Revision comparison data ▸
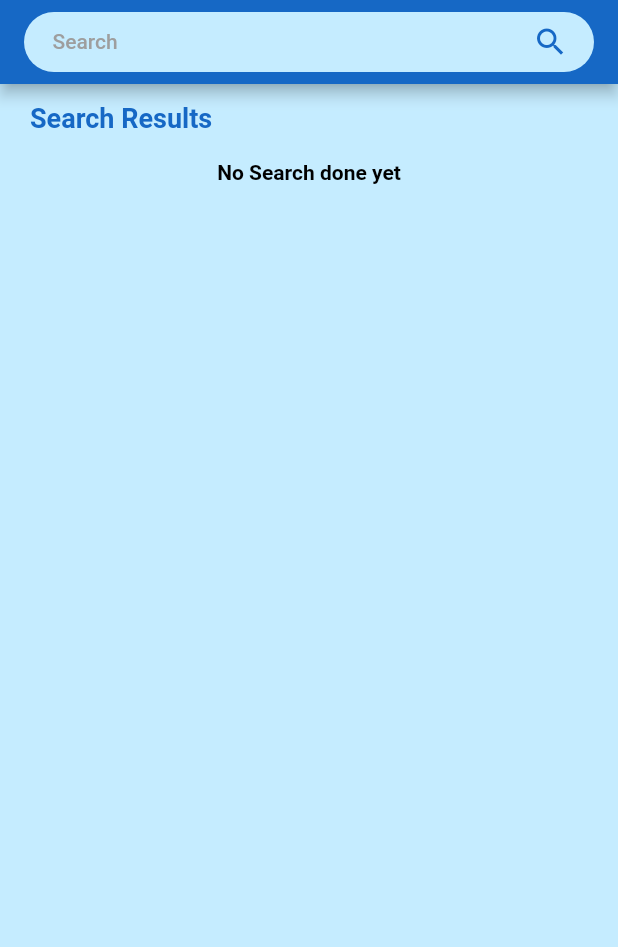
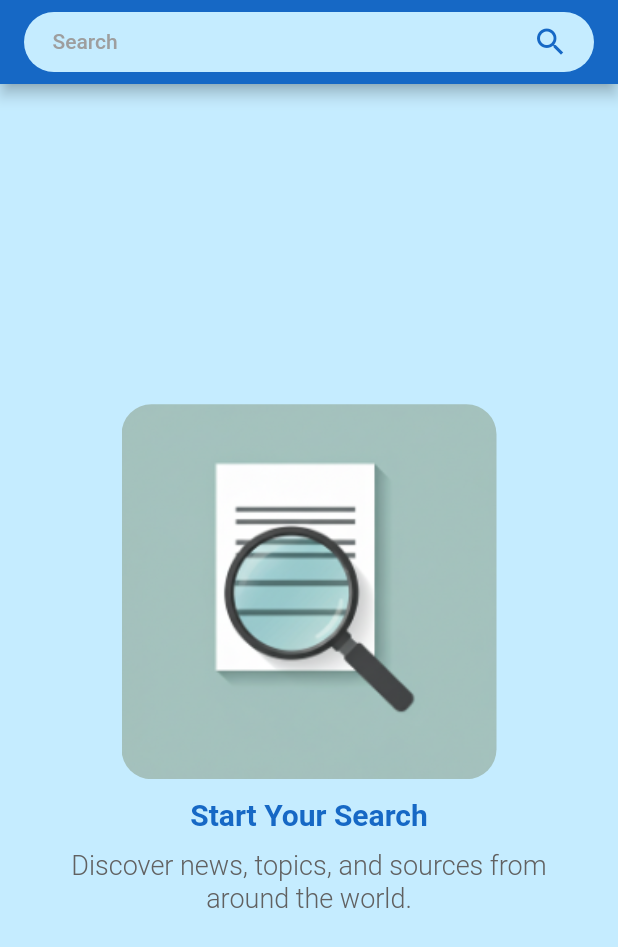
Before and after one commit to Osamamsm/Newsly, a Flutter app: the SearchView screen opened by its route, on a phone screen of 412 x 824 dp. Shown: the top 947 px of the screen. Run offline on Flutter 3.47's test engine with Material 3 defaults, Android fonts, the phone set to English and light mode, and no system bars; our stand-ins replace animated_notch_bottom_bar, cached_network_image, connectivity_plus, dartz, dio, dropdown_button2 and 11 more; accounts and stored records are empty.

Commit message:
added empty search body

```diff
--- a/lib/core/constants/assets.dart
+++ b/lib/core/constants/assets.dart
@@ -9,6 +9,10 @@ class Assets {
   /// Assets for assetsImagesEmptyFeedImage
   /// assets/images/empty_feed_image.png
   static const String assetsImagesEmptyFeedImage = "assets/images/empty_feed_image.png";
+
+  /// Assets for assetsImagesEmptySearchImage
+  /// assets/images/empty_search_image.png
+  static const String assetsImagesEmptySearchImage = "assets/images/empty_search_image.png";
 
   /// Assets for assetsOnBoardingFirstPageDarkImage
   /// assets/on_boarding/first_page_dark_image.png
--- /dev/null
+++ b/lib/features/search/presentation/widgets/empty_search_body.dart
@@ -0,0 +1,48 @@
+import 'package:flutter/material.dart';
+import 'package:newsly/core/constants/app_text_styles.dart';
+import 'package:newsly/core/constants/assets.dart';
+import 'package:newsly/core/helpers/spacing.dart';
+import 'package:newsly/generated/l10n.dart';
+
+class EmptySearchBody extends StatelessWidget {
+  const EmptySearchBody({super.key});
+
+  @override
+  Widget build(BuildContext context) {
+    return Center(
+      child: Padding(
+        padding: const EdgeInsets.symmetric(horizontal: 24, vertical: 30),
+        child: Column(
+          mainAxisAlignment: MainAxisAlignment.center,
+          children: [
+            ClipRRect(
+              borderRadius: BorderRadius.circular(20),
+              child: Image.asset(
+                Assets.assetsImagesEmptySearchImage,
+                height: 250,
+                width: 250,
+                fit: BoxFit.cover,
+              ),
+            ),
+
+            vGap(10),
+
+            Text(
+              S.of(context).empty_search_title,
+              style: AppTextStyles.titleBoldPrimary20,
+              textAlign: TextAlign.center,
+            ),
+
+            vGap(10),
+
+            Text(
+              S.of(context).empty_search_subtitle,
+              style: AppTextStyles.bodyMediumDarkGrey18,
+              textAlign: TextAlign.center,
+            ),
+          ],
+        ),
+      ),
+    );
+  }
+}
--- /dev/null
+++ b/lib/features/search/presentation/widgets/search_results_body.dart
@@ -0,0 +1,34 @@
+import 'package:flutter/material.dart';
+import 'package:newsly/core/constants/app_text_styles.dart';
+import 'package:newsly/core/helpers/spacing.dart';
+import 'package:newsly/core/models/news_model/article.dart';
+import 'package:newsly/core/widgets/article_tile_widget.dart';
+import 'package:newsly/core/widgets/articles_list_view.dart';
+import 'package:newsly/generated/l10n.dart';
+
+class SearchResultsBody extends StatelessWidget {
+  const SearchResultsBody({super.key, required this.articles});
+
+  final List<Article> articles;
+
+  @override
+  Widget build(BuildContext context) {
+    return Column(
+      crossAxisAlignment: CrossAxisAlignment.start,
+      children: [
+        Text(
+          S.of(context).search_results,
+          style: AppTextStyles.titleBoldPrimary18,
+        ),
+        vGap(15),
+        Expanded(
+          child: ArticlesListView(
+            onRefresh: () async {},
+            articles: articles,
+            itemBuilder: (article) => ArticleTileWidget(article: article),
+          ),
+        ),
+      ],
+    );
+  }
+}
--- a/lib/features/search/presentation/widgets/search_results_widget.dart
+++ /dev/null
@@ -1,52 +0,0 @@
-import 'package:flutter/material.dart';
-import 'package:flutter_bloc/flutter_bloc.dart';
-import 'package:newsly/core/constants/app_text_styles.dart';
-import 'package:newsly/core/widgets/article_tile_widget.dart';
-import 'package:newsly/core/widgets/articles_list_view.dart';
-import 'package:newsly/core/widgets/articles_skeletonizer.dart';
-import 'package:newsly/core/widgets/error_body.dart';
-import 'package:newsly/features/search/presentation/view_model/cubit/search_cubit.dart';
-import 'package:newsly/features/search/presentation/view_model/cubit/search_state.dart';
-import 'package:newsly/generated/l10n.dart';
-
-class SearchResultsWidget extends StatelessWidget {
-  const SearchResultsWidget({super.key});
-
-  @override
-  Widget build(BuildContext context) {
-    return BlocBuilder<SearchCubit, SearchState>(
-      builder: (context, state) {
-        if (state is SearchSucceeded) {
-          return Expanded(
-            child: ArticlesListView(
-              onRefresh: () async {},
-              articles: state.articles,
-              itemBuilder: (article) => ArticleTileWidget(article: article),
-            ),
-          );
-        } else if (state is SearchFailed) {
-          return ErrorBody(
-            errMessage: state.errMessage,
-            onRetry: () {
-              final cubit = context.read<SearchCubit>();
-              cubit.onQueryChanged(cubit.lastQuery);
-            },
-          );
-        } else if (state is SearchLoading) {
-          return Expanded(
-            child: ArticlesSkeletonizer(
-              itemBuilder: (article) => ArticleTileWidget(article: article),
-            ),
-          );
-        } else {
-          return Center(
-            child: Text(
-              S.of(context).no_search_done_yet,
-              style: AppTextStyles.bodyBoldBlack14,
-            ),
-          );
-        }
-      },
-    );
-  }
-}
--- a/lib/features/search/presentation/widgets/search_view_body.dart
+++ b/lib/features/search/presentation/widgets/search_view_body.dart
@@ -1,8 +1,12 @@
 import 'package:flutter/material.dart';
-import 'package:newsly/core/constants/app_text_styles.dart';
-import 'package:newsly/core/helpers/spacing.dart';
-import 'package:newsly/features/search/presentation/widgets/search_results_widget.dart';
-import 'package:newsly/generated/l10n.dart';
+import 'package:flutter_bloc/flutter_bloc.dart';
+import 'package:newsly/core/widgets/article_tile_widget.dart';
+import 'package:newsly/core/widgets/articles_skeletonizer.dart';
+import 'package:newsly/core/widgets/error_body.dart';
+import 'package:newsly/features/search/presentation/view_model/cubit/search_cubit.dart';
+import 'package:newsly/features/search/presentation/view_model/cubit/search_state.dart';
+import 'package:newsly/features/search/presentation/widgets/empty_search_body.dart';
+import 'package:newsly/features/search/presentation/widgets/search_results_body.dart';
 
 class SearchViewBody extends StatelessWidget {
   const SearchViewBody({super.key});
@@ -11,17 +15,29 @@ class SearchViewBody extends StatelessWidget {
   Widget build(BuildContext context) {
     return Padding(
       padding: const EdgeInsets.symmetric(horizontal: 20.0, vertical: 12),
-      child: Column(
-        crossAxisAlignment: CrossAxisAlignment.start,
-        children: [
-          Text(
-            S.of(context).search_results,
-            style: AppTextStyles.titleBoldPrimary18,
-          ),
-          vGap(15),
-          SearchResultsWidget(),
-        ],
-      ),
+      child: BlocBuilder<SearchCubit, SearchState>(
+      builder: (context, state) {
+        if (state is SearchSucceeded) {
+          return SearchResultsBody(articles: state.articles,);
+        } else if (state is SearchFailed) {
+          return ErrorBody(
+            errMessage: state.errMessage,
+            onRetry: () {
+              final cubit = context.read<SearchCubit>();
+              cubit.onQueryChanged(cubit.lastQuery);
+            },
+          );
+        } else if (state is SearchLoading) {
+          return Expanded(
+            child: ArticlesSkeletonizer(
+              itemBuilder: (article) => ArticleTileWidget(article: article),
+            ),
+          );
+        } else {
+          return EmptySearchBody();
+        }
+      },
+    ),
     );
   }
 }
--- a/lib/l10n/intl_ar.arb
+++ b/lib/l10n/intl_ar.arb
@@ -57,5 +57,7 @@
     "try_again":"حاول مرة أخرى",
     "go_to_home":"اذهب الى الصفحة الرئيسية",
     "empty_book_marks_title":"قائمة القراءة الخاصة بك فارغة",
-    "empty_book_marks_subtitle":"اضغط على أيقونة الإشارة المرجعية على أي مقال لحفظه لقراءته في وقت لاحق."
+    "empty_book_marks_subtitle":"اضغط على أيقونة الإشارة المرجعية على أي مقال لحفظه لقراءته في وقت لاحق.",
+    "empty_search_title":"ابدأ البحث",
+    "empty_search_subtitle":"اكتشف الأخبار والموضوعات والمصادر من جميع أنحاء العالم."
 }
--- a/lib/l10n/intl_en.arb
+++ b/lib/l10n/intl_en.arb
@@ -57,5 +57,7 @@
     "try_again":"Try Again",
     "go_to_home":"Go To Home",
     "empty_book_marks_title":"Your Reading List is Empty",
-    "empty_book_marks_subtitle":"Tap the bookmark icon on any article to save it for later."
+    "empty_book_marks_subtitle":"Tap the bookmark icon on any article to save it for later.",
+    "empty_search_title":"Start Your Search",
+    "empty_search_subtitle":"Discover news, topics, and sources from around the world."
 }
```
Also changed, not shown: assets/images/empty_search_image.png (added), lib/generated/intl/messages_ar.dart, lib/generated/intl/messages_en.dart, lib/generated/l10n.dart.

Your task ▸ Lines that contain "extends" should be pulled from the entries above and reported.

Written answer ▸
+class EmptySearchBody extends StatelessWidget {
+class SearchResultsBody extends StatelessWidget {
-class SearchResultsWidget extends StatelessWidget {
 class SearchViewBody extends StatelessWidget {
@@ -11,17 +15,29 @@ class SearchViewBody extends StatelessWidget {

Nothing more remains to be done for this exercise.